- It could also be a good idea to skip the dishes and utensils because they are washed with the same water every day. Get your food on paper and eat with your hands instead. Finally, stick to bottled water.
- Best time to snap photos: Go in the late afternoon or at nightfall for the best photo chances on Jemaa el Fna plaza, when both daytime employees and nightly performers are out, ensuring stunning scenes.
- Haggle, Haggle, Haggle: When shopping at Jemaa el Fna, remember to negotiate and compare what is on offer at different vendors. Haggling is an essential element of Moroccan life and culture, and bargaining at markets is expected.
- Begin your talks substantially below the asking price (a third is often advised). Just keep in mind that you should never begin bartering for something unless you are genuinely interested in getting it.
- Carry cash: When visiting Jemaa el Fna, keep a supply of coins and loose cash (Moroccan dirhams) on hand.
- Almost no shop around here accepts credit cards, and you’ll need cash to tip the performers or dine at the food stalls in the square. There are a few ATMs located around the square where you can withdraw cash.
- Keep an eye on your belongings: Keep an eye on your wallet and other valuables as you enter the Jemaa el Fna, as it is a popular target for pickpockets. I strongly advise not bringing any typical tourist trinkets such as watches, jewelry, or a belt wallet.
- Do not condone or encourage animal abuse by getting up close and personal with monkey handlers and snake charmers. Please do not pose for photos with these wonderful creatures, which are being abused and utilized only as tourist attractions.
- Be Vigilant: Always be alert and streetwise to avoid being fooled. Even if someone says it’s free, don’t assume it is.

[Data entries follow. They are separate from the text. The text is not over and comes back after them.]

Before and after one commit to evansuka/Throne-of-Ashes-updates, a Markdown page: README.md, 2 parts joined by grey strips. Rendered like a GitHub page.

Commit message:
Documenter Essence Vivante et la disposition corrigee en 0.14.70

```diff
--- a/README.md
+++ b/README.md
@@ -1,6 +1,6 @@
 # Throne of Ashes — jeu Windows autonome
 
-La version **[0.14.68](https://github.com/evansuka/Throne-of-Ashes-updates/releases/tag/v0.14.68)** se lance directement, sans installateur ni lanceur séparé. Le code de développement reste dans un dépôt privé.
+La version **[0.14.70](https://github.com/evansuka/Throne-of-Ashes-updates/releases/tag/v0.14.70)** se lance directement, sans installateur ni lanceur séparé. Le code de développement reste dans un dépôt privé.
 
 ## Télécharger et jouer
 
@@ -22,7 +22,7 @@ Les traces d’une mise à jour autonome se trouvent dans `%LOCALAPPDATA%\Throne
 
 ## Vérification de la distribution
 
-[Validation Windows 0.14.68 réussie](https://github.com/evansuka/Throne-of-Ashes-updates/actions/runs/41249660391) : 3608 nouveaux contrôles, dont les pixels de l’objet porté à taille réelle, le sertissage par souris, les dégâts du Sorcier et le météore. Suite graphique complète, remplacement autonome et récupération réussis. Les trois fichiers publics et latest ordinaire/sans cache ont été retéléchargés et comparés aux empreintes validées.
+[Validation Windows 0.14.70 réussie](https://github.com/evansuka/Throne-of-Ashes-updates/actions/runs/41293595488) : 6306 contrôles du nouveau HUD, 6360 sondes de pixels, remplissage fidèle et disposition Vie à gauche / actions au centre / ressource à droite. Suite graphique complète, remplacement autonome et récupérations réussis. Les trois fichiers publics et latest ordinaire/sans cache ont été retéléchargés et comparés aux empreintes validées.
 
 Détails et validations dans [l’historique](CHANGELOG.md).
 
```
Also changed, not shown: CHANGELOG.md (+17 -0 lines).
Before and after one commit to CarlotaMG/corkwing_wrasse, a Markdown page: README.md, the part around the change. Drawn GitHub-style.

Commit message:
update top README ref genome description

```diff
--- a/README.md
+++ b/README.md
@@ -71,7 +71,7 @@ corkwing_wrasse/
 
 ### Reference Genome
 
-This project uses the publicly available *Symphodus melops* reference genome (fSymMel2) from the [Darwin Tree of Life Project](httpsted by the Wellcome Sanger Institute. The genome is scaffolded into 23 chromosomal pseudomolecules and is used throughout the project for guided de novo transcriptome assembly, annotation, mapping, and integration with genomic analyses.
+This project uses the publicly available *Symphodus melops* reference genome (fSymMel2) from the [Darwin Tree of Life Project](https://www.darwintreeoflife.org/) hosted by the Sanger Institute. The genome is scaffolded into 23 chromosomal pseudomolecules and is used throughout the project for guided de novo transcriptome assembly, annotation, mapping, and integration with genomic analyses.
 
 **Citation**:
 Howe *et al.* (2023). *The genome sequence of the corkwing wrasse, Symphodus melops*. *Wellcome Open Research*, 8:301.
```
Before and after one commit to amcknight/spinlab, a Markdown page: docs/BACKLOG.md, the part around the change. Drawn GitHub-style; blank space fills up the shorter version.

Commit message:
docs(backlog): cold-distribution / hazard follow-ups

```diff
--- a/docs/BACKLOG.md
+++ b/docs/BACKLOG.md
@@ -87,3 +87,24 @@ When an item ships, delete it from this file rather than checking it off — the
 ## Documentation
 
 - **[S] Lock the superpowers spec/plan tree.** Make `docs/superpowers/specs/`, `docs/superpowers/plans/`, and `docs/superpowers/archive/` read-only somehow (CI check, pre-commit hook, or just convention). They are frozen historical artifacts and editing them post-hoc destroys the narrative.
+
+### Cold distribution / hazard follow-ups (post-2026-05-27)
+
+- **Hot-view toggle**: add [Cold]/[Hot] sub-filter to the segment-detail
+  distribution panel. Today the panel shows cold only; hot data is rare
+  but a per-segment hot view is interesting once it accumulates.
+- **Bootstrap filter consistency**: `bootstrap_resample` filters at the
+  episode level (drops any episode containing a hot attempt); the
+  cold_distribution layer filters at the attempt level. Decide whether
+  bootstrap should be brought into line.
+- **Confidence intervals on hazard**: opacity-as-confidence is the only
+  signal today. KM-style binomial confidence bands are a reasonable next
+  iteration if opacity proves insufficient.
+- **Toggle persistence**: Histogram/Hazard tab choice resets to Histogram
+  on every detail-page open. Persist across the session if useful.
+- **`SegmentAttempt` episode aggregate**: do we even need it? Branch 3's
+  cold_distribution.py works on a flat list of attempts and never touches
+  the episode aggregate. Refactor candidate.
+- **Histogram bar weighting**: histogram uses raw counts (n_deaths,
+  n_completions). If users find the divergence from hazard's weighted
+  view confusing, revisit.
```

- If someone tries to give or sell you something unlawful, do not be tempted because you will probably certainly be caught and apprehended.
Tours in Jemaa el Fna
If the notion of visiting Jemaa el Fna on your own overwhelms you, or if you simply don’t want to cope with the trouble, you should consider taking a guided tour.
Riads Near Jemaa el Fna
There are numerous excellent hotel and riad alternatives in Marrakech. To make the most of your trip to Marrakech, stay in a traditional riad (a traditional Moroccan house with an inner garden or courtyard) in the medina.
The following are some of the greatest riads near Jemaa el Fna that not only give a wonderful base for viewing the square but also the other must-see sights in Marrakech.
Budget: Riad l’Heure d’Eté, this centrally located riad is one of the greatest value for money riads in Marrakech. The Jemaa el Fna is only a 5-minute walk away, and there are numerous shopping and dining options nearby.
Mid-range: Riad 11 Zitoune, an outstanding mid-range option with the feel of a boutique hotel and all of the required modern conveniences. The rooms are attractively designed, and the breakfast is excellent. Jemaa el Fnaa is only 200 meters away.
Luxury: Ryad Art Place Marrakech, one of Marrakech’s greatest luxury riads. Its location is exceptional, with both Jemaa el Fna and the souks approximately 100 meters away.
It has the classic structure of a historic luxury riad, with a central patio and ornate furniture. All of the rooms are well adorned, giving the impression of a luxurious Marrakshi home.